The math is clear. Each year that passes the average hunter ages nearly 10 months. Today the average license buyer is about 42 years old. By the age of 68, license purchases fall to nearly zero. At the present pace, we’re only one generation from participation in the outdoors reaching alarmingly low levels. But, it doesn’t have to be that way.
Digital Mentoring via the free Powderhook app, made possible through a partnership with Cabela’s and Pass it On – Outdoor mentors, is one way we can work together make the kind of change we need. Only you, the individual outdoorsman, have the ability to make it happen. No agency program, no event planned by an organization, and no ad campaign from a company can do what you can do with just a couple minutes a week.
If you don’t approve of hunting, for whatever reason, I want you to know I appreciate you taking a minute to read this letter. My intention is to offer a couple facts about hunting you may not know. I don’t expect to change your mind altogether, but I do hope to provide some information that may create a more informed conversation.

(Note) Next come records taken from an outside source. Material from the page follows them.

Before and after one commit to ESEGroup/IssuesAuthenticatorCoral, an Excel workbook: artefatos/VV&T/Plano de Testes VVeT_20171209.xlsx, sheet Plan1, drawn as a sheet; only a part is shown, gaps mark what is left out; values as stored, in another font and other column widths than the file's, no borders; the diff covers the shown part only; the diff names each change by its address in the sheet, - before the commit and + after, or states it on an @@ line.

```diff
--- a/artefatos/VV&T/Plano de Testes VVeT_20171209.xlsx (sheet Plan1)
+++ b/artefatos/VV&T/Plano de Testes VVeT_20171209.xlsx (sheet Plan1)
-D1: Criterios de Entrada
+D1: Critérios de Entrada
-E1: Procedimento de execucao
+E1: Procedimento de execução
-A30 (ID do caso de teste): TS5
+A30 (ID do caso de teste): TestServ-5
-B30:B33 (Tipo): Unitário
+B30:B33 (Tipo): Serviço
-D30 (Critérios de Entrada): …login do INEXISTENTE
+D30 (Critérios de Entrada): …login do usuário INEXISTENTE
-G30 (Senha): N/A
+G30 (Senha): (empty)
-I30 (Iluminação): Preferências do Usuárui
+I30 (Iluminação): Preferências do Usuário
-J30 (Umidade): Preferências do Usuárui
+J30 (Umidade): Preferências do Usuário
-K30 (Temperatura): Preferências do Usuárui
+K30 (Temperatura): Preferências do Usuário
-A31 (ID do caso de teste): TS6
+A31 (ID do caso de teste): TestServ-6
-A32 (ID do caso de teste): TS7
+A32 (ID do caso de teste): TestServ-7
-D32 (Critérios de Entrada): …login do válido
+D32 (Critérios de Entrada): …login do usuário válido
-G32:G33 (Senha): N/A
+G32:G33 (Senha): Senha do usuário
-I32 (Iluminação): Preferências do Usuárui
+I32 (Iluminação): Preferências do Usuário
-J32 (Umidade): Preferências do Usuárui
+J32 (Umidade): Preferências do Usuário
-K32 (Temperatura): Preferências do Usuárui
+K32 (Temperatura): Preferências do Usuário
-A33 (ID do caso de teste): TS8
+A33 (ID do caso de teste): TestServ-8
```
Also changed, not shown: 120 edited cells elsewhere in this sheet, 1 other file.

You’re right. Our civilization has changed such that many people no longer need to directly participate in the food chain. Cities of us can go to grocery stores for the food we once grew or killed for ourselves. So, why then does hunting still matter?
You’re right. All living things have value. Animal lives matter, and that’s all animals, not just the one whose hair is stuck to your shirt right now. If that’s true, how can someone argue killing an animal is not only justified but important?
“We have to do this,” Blaine Cooper told me in a rush. “The BLM lit a fire to burn this ranch down because they want the uranium that’s under it! The left blew up buildings, killed people, enslaved people to make this wildlife refuge!”
Cooper was sitting behind the wheel of a white pickup, heater blasting, and talking to me through the open window. It was the middle of last January, maybe 12 degrees above, here at the Malheur National Wildlife Refuge in Oregon, with day just breaking over a universe of frost-whitened sagebrush and 6 inches of old snow.
Background checks are already a thing. Expanding them is pointless.
This is the first of a 3-page document, Form 4473, entitled ‘Firearms Transaction Record.’ Every law-abiding citizen in the US fills this form out, awaits processing by the seller, and receives approval from the Federal Government to purchase his or her weapon before they can leave a store with a gun. The story that they’re not wide-reaching or all-inclusive is a myth. Most lawful gun owners have no problem with this process and see it as a meaningful way to keep guns out of the wrong hands. But, lawful gun owners aren’t the problem. The problem is the system that sits behind this paperwork is flawed, has loopholes, and fails to punish the criminals who don’t use it. More encumbrance on lawful individuals is absolutely not the way to keep the unlawful from having guns. That’s like lowering the speed limit because some people speed. Let’s encourage our lawmakers to start discussing real solutions.
The anti-hunting movement has overwhelmed the consciousness of the hunting industry. Hunters, hunting land, firearms, and the sporting way of life are under attack politically and socially. Millions of hunt-able acres are shut down in Oregon to protect the spotted owl. Lead ammunition is banned in California. Increasingly legislators, not biologists, are making wildlife management decisions. Professional huntress Melissa Bachman receives threatening messages to this day, over a year removed from the day she posted her now-famous lion photo. A deceptive foe, the Humane Society of the United States, seems to gain momentum even in the face of science, ethics and reason. The negativity and pressure has taken its toll, leaving industry leaders frustrated and searching for answers. A way of life once mandatory to sustain life is now fighting for its own life.
According to John Frampton, industry veteran and leader of the Council to Advance Hunting and Shooting Sports, “we’ve got to do something drastic or hunting as we know it won’t exist for future generations.”